This news follows Zynga's announcement of joining hands with American Express to create a pre-paid debit card that allows users to earn virtual Farmville dollars in exchange for real world purchases
"Our goal is to build and scale the blurring of the lines between the virtual world and the physical world” Zynga CMO Jeff Karp.
The co-branded card also serves as a way for American Express to reach out to a lower income demographic, which is less likely to take advantage of its partnerships with Delta, Starwood, and Mercedes-Benz.
Dan Schulman, the President of AmEx's Enterprise Growth Group said that this card is the "perfect way for American Express to expand its franchise to become much more of an inclusive brand."
Zynga currently has 292 million active monthly users and 22.5 million of those use Farmville alone.
It begins when users plant the "Serve Money Tree" in the game. Players get virtual rewards when they sign up for a Serve account, when the card is activated, when they transfer money from a current bank account onto the card, when they make their first five $25 purchase and of course, when they harvest their money trees.
This isn't the first time AmEx and Farmville have formed a partnership. In 2010, AmEx gave Zynga players purple cows and other goodies thorough reward programs.

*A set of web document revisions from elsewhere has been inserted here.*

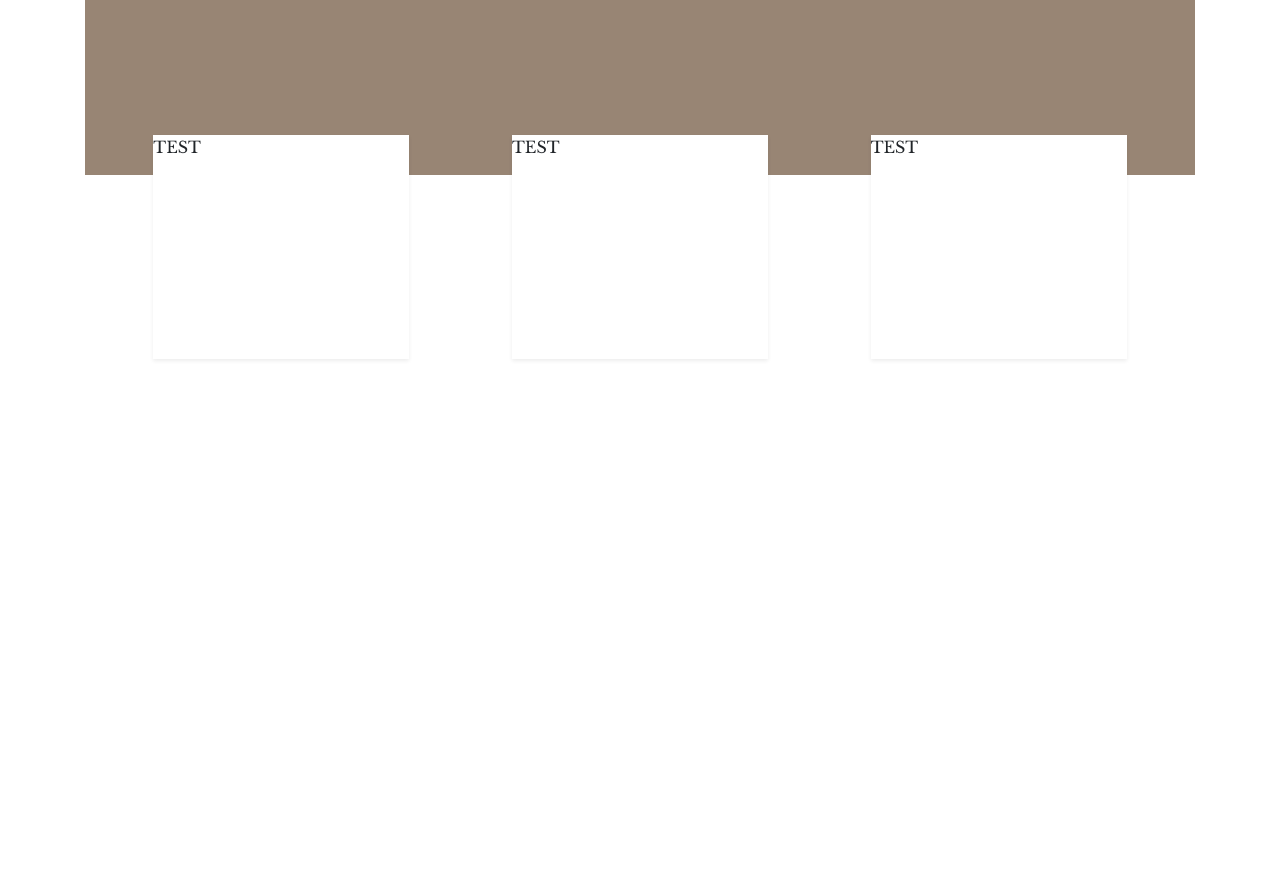
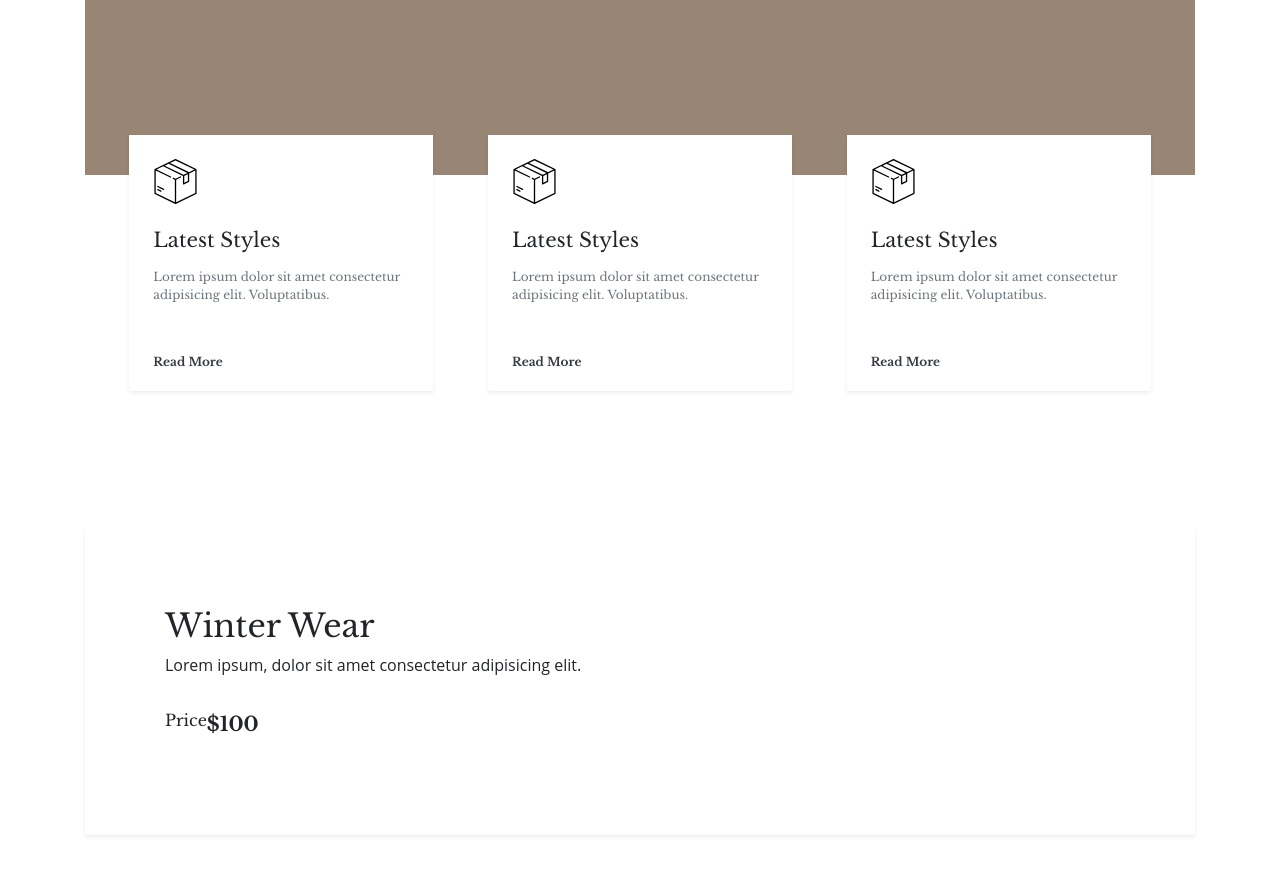
Before and after one commit to pjguitar15/react-ladies-apparel, a React (Create React App) app: page / in a window 1280 px wide. Shown: the part 1980-2855 px from the top of the page. Before the commit the page ends 2427 px from the top, so only its background shows below. Built offline with nearby package versions, Linux system fonts and the light colour scheme.

Commit message:
added content on tribox section

```diff
--- a/package.json
+++ b/package.json
@@ -12,6 +12,7 @@
     "react-dom": "^17.0.2",
     "react-scripts": "4.0.3",
     "react-scroll": "^1.8.2",
+    "styled-components": "^5.2.3",
     "web-vitals": "^1.1.1"
   },
   "scripts": {
--- a/src/App.css
+++ b/src/App.css
@@ -144,10 +144,20 @@ body {
 }
 .tri-box-item {
   margin-top: -4rem;
-  height: 14rem;
-  width: 16rem;
+  height: 16rem;
+  width: 19rem;
   z-index: 1;
   background: white;
+  padding: 1.5rem;
+  position: relative;
+}
+.box-svg {
+  height: 45px;
+}
+.read-more-link {
+  bottom: 20px;
+  font-size: 12px;
+  font-weight: 600;
 }
 
 /* Small devices (landscape phones, 576px and up) */
--- a/src/App.js
+++ b/src/App.js
@@ -6,6 +6,7 @@ import JumbotronComp from './components/JumbotronComp.jsx'
 import Category from './components/Category.jsx'
 import ProductsWrapper from './components/Products/ProductsWrapper.jsx'
 import StayInTrend from './components/StayInTrend.jsx'
+import BigAdCard from './components/BigAdCard.jsx'
 
 const App = () => {
   return (
@@ -15,6 +16,7 @@ const App = () => {
       <Category />
       <ProductsWrapper />
       <StayInTrend />
+      <BigAdCard />
     </div>
   )
 }
--- /dev/null
+++ b/src/components/BigAdCard.jsx
@@ -0,0 +1,29 @@
+import React from 'react'
+import { Container } from 'react-bootstrap'
+import styled from 'styled-components'
+const BigAdCard = () => {
+  const AdCard = styled.div`
+    padding: 5rem;
+  `
+  return (
+    <div className='py-5'>
+      <Container>
+        {/* Card */}
+        <AdCard className='shadow-sm'>
+          <h2>Winter Wear</h2>
+          <p style={{ fontFamily: 'Open Sans' }}>
+            Lorem ipsum, dolor sit amet consectetur adipisicing elit.
+          </p>
+          <div className='py-3 d-flex justify-content-left align-items-center'>
+            <h6>Price</h6>
+            <span className='font-weight-bold' style={{ fontSize: '20px' }}>
+              $100
+            </span>
+          </div>
+        </AdCard>
+      </Container>
+    </div>
+  )
+}
+
+export default BigAdCard
--- a/src/components/StayInTrend.jsx
+++ b/src/components/StayInTrend.jsx
@@ -1,5 +1,6 @@
 import React from 'react'
 import { Container, Col, Row } from 'react-bootstrap'
+import boxsvg from '../Assets/box.svg'
 const StayInTrend = () => {
   return (
     <div className='stay-in-trend-section'>
@@ -12,13 +13,52 @@ const StayInTrend = () => {
         <div className='tri-box-parent'>
           <Row>
             <Col className='p-4' md='4'>
-              <div className='mx-auto tri-box-item shadow-sm'>TEST</div>
+              <div className='mx-auto tri-box-item shadow-sm'>
+                <img className='box-svg' src={boxsvg} alt='boxicon' />
+                <h5 className='mt-4 mb-3'>Latest Styles</h5>
+                <p className='text-secondary' style={{ fontSize: '12px' }}>
+                  Lorem ipsum dolor sit amet consectetur adipisicing elit.
+                  Voluptatibus.
+                </p>
+                <a
+                  className='mt-5 read-more-link text-dark position-absolute'
+                  href='#'
+                >
+                  Read More
+                </a>
+              </div>
             </Col>
             <Col className='p-4' md='4'>
-              <div className='mx-auto tri-box-item shadow-sm'>TEST</div>
+              <div className='mx-auto tri-box-item shadow-sm'>
+                <img className='box-svg' src={boxsvg} alt='boxicon' />
+                <h5 className='mt-4 mb-3'>Latest Styles</h5>
+                <p className='text-secondary' style={{ fontSize: '12px' }}>
+                  Lorem ipsum dolor sit amet consectetur adipisicing elit.
+                  Voluptatibus.
+                </p>
+                <a
+                  className='mt-5 read-more-link text-dark position-absolute'
+                  href='#'
+                >
+                  Read More
+                </a>
+              </div>
             </Col>
             <Col className='p-4' md='4'>
-              <div className=' mx-auto tri-box-item shadow-sm'>TEST</div>
+              <div className='mx-auto tri-box-item shadow-sm'>
+                <img className='box-svg' src={boxsvg} alt='boxicon' />
+                <h5 className='mt-4 mb-3'>Latest Styles</h5>
+                <p className='text-secondary' style={{ fontSize: '12px' }}>
+                  Lorem ipsum dolor sit amet consectetur adipisicing elit.
+                  Voluptatibus.
+                </p>
+                <a
+                  className='mt-5 read-more-link text-dark position-absolute'
+                  href='#'
+                >
+                  Read More
+                </a>
+              </div>
             </Col>
           </Row>
         </div>
```
Also changed, not shown: src/Assets/box.svg (added), src/components/BigAddCard.jsx (deleted), 1 other file (tests, documents, lock files or other folders).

American Express has created ties with other social networks as well including Facebook, Twitter and Foursquare.
Meanwhile, let’s hope the Angry Birds use their slingshots but this time not to attack the pigs but to soon land on Indian users’ credit cards.
April 22, 2013, 5:55 am UTC
April 4, 2013, 5:21 am UTC
March 29, 2013, 4:57 am UTC
March 15, 2013, 7:02 am UTC